Task instructions: Count how many lines below include the word "Caroussel". Answer with a number only.

Provided records:
****************
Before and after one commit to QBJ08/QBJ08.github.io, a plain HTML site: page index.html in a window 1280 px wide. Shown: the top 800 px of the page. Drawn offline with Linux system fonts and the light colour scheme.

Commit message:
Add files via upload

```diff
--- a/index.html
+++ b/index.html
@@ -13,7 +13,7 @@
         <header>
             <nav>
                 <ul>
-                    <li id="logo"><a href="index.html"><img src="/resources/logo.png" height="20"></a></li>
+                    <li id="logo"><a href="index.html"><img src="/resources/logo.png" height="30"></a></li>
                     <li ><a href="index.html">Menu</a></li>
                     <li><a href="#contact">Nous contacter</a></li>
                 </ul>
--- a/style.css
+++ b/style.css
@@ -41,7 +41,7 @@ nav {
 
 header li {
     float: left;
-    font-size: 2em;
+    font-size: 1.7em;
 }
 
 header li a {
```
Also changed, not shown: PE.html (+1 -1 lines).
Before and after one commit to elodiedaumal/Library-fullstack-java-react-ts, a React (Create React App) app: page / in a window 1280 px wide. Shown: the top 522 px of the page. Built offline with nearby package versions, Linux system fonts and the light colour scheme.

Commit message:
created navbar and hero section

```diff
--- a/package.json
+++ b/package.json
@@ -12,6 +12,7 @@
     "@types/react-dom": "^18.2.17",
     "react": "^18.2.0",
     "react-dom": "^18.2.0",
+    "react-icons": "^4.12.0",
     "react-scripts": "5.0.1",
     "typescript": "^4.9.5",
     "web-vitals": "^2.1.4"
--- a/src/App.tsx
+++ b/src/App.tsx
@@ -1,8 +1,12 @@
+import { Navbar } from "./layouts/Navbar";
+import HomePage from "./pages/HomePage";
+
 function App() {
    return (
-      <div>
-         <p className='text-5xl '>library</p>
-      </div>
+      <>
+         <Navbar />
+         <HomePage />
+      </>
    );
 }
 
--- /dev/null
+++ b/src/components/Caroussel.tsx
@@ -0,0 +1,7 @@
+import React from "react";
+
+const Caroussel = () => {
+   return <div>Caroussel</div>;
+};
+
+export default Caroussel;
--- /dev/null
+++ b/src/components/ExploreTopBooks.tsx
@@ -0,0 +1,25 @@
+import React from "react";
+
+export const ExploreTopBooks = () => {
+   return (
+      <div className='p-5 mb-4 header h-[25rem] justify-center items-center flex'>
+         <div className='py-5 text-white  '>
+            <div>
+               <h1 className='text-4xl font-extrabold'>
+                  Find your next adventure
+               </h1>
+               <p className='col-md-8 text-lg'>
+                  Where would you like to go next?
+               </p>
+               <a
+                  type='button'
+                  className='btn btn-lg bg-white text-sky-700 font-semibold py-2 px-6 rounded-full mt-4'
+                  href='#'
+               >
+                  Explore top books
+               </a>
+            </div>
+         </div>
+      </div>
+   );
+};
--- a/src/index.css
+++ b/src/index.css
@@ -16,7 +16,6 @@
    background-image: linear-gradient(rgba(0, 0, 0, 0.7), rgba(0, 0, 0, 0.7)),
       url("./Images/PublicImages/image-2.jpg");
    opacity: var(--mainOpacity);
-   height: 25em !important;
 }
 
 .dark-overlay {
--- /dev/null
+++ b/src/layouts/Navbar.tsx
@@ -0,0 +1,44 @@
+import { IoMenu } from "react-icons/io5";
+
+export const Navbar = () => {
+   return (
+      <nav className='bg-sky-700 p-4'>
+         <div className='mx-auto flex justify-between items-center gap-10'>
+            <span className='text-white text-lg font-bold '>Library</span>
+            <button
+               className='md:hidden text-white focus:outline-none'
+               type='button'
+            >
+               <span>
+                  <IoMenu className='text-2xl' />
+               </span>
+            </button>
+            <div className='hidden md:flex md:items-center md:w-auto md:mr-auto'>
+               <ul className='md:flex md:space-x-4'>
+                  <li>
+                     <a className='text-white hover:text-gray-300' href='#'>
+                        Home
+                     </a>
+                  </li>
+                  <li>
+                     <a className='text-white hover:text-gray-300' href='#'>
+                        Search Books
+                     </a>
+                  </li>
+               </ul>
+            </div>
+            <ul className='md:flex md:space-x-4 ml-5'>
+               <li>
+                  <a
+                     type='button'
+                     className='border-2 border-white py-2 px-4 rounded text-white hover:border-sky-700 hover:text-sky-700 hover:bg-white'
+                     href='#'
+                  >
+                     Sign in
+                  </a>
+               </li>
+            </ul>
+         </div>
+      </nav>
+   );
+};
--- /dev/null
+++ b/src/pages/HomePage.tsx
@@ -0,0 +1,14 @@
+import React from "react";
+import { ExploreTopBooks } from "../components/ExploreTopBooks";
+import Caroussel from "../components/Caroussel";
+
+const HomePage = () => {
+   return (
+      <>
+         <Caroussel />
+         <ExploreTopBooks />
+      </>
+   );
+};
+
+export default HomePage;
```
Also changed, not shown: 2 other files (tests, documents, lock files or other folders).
****************
Exercise output: 6